My colleague at Swansea, David Berry has just published Copy, Rip, Burn: The Politics of Copyleft and Open Source, with Pluto Press.
From the Amazon blurb:

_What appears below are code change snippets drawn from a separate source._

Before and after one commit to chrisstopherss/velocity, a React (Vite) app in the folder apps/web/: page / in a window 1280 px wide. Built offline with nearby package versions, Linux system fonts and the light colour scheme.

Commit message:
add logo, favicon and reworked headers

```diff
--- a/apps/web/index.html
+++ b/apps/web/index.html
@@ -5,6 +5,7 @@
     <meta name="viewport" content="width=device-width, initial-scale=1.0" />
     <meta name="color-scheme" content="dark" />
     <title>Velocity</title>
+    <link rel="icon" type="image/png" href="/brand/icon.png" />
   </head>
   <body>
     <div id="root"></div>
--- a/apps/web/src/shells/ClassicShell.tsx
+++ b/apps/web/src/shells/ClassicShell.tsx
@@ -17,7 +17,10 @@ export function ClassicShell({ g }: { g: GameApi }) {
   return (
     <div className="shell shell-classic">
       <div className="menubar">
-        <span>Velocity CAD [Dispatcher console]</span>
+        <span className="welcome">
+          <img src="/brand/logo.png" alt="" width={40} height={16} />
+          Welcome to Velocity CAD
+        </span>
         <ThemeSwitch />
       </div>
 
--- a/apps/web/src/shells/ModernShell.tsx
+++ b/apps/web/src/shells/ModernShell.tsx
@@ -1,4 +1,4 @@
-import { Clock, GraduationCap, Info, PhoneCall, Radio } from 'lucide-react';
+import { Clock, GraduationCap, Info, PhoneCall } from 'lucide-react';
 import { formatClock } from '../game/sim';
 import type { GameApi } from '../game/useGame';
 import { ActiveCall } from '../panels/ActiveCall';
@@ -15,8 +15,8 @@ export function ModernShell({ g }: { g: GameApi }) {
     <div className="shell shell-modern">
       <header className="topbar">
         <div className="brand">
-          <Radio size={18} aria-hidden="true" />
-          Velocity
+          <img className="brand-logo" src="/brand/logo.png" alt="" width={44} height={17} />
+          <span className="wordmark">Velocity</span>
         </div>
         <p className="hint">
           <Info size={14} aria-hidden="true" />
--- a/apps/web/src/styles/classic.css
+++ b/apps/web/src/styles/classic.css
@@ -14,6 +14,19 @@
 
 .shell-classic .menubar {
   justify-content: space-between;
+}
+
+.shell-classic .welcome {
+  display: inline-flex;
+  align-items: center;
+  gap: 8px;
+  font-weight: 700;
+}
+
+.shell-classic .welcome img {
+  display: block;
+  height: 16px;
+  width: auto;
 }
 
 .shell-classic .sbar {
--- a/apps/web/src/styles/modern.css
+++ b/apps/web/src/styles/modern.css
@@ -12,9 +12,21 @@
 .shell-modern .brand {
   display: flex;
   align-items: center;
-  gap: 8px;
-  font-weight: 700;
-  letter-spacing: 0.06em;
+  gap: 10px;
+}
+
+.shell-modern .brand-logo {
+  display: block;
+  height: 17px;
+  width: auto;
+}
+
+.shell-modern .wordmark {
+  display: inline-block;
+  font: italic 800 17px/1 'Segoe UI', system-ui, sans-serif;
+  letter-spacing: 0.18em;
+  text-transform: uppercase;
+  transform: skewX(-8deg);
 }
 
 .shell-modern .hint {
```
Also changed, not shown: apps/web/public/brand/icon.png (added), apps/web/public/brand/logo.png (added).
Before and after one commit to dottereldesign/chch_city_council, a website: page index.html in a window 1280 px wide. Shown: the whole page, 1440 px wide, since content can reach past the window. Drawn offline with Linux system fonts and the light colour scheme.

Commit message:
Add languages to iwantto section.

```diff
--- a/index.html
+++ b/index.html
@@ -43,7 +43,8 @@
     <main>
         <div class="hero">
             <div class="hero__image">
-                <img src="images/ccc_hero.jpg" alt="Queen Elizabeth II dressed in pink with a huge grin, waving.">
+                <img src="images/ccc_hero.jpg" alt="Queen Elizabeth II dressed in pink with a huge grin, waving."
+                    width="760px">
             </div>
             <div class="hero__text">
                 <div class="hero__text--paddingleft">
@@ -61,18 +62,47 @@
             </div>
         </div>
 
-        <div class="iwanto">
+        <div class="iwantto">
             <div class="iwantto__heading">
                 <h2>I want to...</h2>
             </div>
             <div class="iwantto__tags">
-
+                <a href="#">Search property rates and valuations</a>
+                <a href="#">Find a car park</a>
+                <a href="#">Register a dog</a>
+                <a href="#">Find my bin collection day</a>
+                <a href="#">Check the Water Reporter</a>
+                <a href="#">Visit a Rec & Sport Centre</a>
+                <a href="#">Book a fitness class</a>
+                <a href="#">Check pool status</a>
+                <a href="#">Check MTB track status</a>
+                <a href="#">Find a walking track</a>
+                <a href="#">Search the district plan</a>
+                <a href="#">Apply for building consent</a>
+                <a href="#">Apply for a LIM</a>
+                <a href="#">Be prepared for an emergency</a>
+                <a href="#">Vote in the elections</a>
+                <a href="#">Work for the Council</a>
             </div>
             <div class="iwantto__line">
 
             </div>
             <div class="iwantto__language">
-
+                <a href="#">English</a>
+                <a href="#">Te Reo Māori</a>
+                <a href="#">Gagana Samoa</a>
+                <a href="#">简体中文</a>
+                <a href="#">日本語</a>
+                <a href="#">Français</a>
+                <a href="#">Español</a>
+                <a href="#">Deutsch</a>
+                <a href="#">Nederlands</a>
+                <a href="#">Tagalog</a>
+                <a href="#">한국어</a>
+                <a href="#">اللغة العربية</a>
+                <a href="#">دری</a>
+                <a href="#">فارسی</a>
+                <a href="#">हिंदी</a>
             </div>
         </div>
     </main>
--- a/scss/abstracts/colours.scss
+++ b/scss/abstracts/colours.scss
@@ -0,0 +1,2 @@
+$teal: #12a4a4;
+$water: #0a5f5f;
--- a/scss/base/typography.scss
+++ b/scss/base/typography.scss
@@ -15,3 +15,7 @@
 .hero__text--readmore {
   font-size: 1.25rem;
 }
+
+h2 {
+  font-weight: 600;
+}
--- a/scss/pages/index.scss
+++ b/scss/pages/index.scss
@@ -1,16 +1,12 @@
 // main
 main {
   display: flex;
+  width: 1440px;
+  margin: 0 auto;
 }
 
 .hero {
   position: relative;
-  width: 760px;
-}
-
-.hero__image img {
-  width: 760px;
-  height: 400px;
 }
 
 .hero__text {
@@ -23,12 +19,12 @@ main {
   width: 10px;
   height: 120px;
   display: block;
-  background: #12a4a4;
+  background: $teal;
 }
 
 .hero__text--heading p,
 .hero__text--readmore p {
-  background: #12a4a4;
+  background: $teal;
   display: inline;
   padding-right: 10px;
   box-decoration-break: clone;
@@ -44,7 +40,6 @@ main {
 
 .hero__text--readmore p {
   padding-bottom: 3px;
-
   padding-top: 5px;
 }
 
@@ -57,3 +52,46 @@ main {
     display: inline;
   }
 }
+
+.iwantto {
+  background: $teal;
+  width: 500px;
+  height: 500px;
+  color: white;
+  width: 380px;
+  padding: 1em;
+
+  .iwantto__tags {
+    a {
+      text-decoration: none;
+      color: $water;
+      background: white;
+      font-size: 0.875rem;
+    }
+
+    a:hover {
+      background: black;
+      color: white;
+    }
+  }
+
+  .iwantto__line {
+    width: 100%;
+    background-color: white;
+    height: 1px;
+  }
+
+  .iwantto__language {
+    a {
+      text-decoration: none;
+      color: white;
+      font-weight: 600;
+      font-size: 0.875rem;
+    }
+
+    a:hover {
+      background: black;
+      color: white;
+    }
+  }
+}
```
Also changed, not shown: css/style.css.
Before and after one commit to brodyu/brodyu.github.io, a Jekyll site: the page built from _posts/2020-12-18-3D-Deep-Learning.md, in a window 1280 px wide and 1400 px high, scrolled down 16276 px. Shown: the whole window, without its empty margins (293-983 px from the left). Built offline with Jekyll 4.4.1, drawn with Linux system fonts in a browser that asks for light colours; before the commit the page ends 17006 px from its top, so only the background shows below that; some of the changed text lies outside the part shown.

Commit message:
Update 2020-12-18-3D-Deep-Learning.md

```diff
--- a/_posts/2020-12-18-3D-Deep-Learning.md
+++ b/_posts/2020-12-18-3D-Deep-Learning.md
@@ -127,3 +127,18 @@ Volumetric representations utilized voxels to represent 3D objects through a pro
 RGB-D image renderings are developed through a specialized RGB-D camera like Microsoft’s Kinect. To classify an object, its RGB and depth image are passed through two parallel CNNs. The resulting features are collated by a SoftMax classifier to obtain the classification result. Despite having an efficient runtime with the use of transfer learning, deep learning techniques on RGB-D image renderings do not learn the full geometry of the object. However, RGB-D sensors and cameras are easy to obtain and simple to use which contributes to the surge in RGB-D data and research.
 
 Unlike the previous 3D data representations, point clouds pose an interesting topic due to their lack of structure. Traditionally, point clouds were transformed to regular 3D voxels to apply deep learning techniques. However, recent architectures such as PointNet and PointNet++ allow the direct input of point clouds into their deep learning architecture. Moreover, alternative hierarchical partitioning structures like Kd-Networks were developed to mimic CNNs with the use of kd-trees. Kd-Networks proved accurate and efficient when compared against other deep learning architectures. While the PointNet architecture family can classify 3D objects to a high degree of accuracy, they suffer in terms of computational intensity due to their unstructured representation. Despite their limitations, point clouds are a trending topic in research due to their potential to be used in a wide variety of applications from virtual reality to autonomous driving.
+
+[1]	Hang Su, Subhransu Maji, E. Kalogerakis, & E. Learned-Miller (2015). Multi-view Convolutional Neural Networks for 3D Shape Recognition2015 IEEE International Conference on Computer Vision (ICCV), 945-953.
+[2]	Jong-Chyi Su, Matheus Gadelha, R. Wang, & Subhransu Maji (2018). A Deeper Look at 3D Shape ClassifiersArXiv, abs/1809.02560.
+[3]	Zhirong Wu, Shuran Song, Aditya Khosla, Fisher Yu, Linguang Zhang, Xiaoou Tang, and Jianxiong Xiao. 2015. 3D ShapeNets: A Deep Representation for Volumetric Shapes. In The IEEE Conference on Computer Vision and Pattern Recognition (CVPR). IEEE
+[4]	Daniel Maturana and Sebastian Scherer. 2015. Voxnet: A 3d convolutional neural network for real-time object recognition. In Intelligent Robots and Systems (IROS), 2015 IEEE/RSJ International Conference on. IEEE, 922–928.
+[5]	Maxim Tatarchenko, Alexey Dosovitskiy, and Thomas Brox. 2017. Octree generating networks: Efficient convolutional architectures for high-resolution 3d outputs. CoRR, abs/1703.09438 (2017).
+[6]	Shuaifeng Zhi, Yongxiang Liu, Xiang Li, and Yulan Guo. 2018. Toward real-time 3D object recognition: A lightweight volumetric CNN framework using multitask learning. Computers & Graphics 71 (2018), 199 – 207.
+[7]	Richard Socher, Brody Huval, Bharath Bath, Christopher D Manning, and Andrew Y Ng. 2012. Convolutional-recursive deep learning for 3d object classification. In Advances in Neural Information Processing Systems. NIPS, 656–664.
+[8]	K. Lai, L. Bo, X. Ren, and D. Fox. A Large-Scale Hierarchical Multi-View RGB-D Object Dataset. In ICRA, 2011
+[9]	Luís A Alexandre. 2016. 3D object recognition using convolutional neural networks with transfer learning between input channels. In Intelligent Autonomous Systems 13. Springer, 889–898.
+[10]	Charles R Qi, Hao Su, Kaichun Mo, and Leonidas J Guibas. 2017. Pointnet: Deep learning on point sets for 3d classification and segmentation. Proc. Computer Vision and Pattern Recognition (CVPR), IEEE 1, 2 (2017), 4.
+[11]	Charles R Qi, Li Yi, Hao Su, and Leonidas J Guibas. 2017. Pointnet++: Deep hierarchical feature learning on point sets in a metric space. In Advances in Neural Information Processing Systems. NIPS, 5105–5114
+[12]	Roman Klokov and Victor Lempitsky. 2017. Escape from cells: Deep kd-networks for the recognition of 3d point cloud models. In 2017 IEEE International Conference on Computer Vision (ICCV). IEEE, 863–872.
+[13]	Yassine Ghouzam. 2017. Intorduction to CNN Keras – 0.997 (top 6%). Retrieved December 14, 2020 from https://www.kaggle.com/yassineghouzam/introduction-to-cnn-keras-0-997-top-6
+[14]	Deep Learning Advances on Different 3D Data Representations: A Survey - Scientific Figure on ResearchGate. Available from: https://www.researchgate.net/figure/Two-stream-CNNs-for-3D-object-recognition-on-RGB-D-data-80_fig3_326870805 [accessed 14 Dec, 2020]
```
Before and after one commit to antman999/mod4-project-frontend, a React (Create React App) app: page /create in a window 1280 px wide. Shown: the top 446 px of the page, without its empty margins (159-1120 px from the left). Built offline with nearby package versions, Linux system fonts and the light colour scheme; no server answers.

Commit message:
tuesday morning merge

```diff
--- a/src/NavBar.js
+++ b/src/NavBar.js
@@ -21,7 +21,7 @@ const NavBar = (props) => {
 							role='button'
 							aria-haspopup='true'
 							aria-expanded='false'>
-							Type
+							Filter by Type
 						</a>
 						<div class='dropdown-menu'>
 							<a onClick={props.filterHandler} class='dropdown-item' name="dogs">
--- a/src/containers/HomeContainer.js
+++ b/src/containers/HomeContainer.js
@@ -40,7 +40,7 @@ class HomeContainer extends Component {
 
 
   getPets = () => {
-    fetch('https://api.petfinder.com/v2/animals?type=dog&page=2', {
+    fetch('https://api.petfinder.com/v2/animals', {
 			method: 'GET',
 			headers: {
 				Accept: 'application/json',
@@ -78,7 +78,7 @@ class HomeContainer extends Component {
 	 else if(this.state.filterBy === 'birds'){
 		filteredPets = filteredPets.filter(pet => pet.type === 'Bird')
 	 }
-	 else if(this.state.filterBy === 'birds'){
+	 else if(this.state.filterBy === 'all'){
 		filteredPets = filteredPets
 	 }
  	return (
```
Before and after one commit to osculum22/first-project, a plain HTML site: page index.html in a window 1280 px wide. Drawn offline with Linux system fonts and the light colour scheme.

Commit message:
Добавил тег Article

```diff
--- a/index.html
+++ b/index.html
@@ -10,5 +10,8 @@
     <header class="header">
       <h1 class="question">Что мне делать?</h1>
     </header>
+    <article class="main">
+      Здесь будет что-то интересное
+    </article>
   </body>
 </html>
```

Open source technology, like OpenOffice, has revolutionised the world of copyright. From downloading music and movies to accessing free software, digital media is forcing us to rethink the very idea of intellectual property. While big companies complain about lost profits, the individual has never enjoyed such freedom and autonomy in the market. Berry explores this debate in a clear and concise way, offering an ideal introduction for anyone not versed in the legalistic terminology that - up until now - has dominated coverage of this issue. Looking at the impact that the open source movement has had on journalism, printing, music and design, they show how the ideas that inspired the movement have begun to influence wider cultural and political transformations. This is a key text for students of media studies, journalism and anyone interested in new opportunities for creating a truly independent and democratic media.